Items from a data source

◆ ◆ ◆

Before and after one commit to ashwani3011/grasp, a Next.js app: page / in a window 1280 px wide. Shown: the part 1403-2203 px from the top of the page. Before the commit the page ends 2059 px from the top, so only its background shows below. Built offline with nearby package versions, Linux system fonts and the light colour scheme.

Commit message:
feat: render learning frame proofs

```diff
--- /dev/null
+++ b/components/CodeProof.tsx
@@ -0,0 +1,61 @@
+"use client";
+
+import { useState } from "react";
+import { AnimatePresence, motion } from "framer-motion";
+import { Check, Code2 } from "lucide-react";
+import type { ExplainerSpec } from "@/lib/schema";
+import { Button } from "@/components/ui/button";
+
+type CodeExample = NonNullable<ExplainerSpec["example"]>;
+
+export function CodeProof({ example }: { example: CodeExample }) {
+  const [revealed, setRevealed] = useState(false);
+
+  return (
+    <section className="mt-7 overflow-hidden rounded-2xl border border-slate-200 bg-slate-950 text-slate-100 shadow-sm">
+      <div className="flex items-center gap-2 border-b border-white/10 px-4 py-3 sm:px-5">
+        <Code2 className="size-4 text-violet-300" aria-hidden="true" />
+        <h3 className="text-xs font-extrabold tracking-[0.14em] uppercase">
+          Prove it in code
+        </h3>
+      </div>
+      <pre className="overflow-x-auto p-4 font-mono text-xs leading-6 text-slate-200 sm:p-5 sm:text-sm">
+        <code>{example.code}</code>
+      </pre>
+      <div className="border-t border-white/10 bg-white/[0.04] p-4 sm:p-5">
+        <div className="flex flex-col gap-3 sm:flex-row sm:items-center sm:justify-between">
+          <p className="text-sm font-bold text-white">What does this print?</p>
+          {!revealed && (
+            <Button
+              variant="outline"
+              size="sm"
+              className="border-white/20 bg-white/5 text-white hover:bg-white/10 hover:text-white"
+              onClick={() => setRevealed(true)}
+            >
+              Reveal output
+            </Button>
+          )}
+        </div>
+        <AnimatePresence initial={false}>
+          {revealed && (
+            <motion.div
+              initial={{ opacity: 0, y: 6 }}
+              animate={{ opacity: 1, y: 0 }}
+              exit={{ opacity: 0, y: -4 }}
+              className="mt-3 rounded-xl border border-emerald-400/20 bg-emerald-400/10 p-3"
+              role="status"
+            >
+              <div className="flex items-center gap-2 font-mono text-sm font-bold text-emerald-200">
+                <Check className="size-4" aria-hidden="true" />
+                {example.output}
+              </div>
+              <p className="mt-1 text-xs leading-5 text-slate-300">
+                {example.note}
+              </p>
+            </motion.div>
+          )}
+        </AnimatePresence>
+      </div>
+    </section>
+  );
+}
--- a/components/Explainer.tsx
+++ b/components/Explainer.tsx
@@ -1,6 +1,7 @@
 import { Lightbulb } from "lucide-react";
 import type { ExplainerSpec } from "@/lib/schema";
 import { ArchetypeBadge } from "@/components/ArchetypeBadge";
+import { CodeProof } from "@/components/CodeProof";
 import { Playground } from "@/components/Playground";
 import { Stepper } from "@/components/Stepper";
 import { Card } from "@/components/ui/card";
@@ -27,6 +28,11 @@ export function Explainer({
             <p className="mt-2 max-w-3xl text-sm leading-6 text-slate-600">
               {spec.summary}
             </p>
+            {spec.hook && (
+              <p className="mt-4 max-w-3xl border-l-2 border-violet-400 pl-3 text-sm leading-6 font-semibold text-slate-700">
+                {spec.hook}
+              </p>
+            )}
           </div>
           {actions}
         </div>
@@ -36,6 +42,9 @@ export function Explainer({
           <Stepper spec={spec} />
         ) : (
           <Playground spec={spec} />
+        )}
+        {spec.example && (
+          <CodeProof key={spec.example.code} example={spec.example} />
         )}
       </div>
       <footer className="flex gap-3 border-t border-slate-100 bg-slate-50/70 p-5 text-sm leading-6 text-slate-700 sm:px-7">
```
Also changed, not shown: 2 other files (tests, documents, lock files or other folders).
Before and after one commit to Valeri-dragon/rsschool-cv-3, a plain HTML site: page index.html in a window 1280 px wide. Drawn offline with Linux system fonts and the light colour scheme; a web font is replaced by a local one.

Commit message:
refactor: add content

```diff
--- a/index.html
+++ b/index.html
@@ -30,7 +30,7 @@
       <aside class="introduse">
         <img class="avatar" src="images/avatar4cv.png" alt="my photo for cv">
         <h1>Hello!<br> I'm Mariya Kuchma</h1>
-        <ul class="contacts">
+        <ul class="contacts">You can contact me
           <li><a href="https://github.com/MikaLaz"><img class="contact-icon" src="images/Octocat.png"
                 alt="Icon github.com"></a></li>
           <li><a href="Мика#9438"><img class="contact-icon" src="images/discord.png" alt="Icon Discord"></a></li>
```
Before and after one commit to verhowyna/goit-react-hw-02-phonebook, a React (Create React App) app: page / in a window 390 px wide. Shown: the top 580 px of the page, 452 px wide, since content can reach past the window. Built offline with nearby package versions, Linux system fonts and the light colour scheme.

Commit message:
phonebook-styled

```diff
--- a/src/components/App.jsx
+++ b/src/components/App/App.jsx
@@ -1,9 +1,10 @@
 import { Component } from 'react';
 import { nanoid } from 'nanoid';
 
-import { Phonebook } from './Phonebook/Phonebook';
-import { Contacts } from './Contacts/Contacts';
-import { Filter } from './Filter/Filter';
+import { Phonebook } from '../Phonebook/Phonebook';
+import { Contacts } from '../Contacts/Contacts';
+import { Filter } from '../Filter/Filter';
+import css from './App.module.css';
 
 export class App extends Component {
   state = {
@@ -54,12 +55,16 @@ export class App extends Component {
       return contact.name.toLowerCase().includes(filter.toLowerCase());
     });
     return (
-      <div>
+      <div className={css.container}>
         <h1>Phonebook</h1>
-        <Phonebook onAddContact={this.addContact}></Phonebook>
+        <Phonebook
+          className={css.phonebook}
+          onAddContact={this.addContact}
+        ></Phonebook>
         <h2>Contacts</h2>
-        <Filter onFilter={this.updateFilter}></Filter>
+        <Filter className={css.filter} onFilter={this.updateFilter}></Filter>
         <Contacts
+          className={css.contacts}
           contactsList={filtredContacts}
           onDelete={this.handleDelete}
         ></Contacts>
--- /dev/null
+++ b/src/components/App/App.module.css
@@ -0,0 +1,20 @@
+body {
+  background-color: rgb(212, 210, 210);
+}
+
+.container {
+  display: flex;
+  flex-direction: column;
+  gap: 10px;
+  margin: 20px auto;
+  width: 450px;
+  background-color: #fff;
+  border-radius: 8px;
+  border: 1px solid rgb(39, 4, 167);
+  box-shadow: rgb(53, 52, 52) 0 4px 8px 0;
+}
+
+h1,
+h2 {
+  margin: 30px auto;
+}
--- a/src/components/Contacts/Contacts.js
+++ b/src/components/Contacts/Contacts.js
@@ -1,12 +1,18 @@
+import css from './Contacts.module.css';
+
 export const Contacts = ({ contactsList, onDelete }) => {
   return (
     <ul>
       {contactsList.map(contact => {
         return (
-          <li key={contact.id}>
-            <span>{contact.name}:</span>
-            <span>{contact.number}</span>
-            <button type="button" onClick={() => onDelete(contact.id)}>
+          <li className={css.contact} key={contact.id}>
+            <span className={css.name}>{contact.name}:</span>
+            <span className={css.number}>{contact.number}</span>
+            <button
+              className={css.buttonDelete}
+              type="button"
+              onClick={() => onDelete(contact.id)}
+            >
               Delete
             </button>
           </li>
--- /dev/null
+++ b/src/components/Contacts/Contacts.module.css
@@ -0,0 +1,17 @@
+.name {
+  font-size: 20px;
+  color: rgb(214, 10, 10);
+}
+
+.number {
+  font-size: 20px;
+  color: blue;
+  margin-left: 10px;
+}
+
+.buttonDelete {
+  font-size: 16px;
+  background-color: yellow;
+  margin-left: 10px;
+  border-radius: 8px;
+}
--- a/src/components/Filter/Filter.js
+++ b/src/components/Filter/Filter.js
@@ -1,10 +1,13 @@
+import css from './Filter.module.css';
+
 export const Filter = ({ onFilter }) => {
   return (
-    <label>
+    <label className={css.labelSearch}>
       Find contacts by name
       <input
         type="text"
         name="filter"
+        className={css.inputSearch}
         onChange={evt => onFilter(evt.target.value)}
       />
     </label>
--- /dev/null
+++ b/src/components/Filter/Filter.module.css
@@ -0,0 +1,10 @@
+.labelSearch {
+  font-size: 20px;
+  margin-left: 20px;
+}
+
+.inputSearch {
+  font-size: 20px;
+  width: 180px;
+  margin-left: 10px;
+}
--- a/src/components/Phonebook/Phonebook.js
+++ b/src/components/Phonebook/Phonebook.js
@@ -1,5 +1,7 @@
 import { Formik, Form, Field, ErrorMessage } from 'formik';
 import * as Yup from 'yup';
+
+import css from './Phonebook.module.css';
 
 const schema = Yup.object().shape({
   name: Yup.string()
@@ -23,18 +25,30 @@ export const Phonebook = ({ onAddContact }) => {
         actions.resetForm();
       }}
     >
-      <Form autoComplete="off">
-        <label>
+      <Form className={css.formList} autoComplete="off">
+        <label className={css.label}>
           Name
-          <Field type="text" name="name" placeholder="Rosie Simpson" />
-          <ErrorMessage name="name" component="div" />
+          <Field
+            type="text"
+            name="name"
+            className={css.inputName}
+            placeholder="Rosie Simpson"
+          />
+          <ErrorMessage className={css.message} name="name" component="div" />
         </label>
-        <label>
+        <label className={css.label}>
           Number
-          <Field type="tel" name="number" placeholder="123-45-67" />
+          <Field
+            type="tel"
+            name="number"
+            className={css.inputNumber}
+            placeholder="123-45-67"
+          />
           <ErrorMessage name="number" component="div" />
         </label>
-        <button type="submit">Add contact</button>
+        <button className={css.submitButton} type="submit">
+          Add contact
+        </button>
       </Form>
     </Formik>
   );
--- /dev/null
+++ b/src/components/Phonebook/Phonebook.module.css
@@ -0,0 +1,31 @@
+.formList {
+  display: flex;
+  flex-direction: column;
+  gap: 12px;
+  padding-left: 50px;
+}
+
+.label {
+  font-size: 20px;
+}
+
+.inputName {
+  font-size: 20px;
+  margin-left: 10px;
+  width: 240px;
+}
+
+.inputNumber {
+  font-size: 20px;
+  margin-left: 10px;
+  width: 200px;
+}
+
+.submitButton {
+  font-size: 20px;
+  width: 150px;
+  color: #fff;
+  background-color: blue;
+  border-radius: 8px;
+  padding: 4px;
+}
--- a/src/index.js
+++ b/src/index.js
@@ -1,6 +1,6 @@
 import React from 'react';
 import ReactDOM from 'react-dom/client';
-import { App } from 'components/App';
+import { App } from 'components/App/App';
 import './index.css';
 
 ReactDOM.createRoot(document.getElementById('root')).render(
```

◆ ◆ ◆

▶ About this task:
Determine the number of lines in these entries that contain the word "module", and write only that number.

▶ Solution to the problem:
8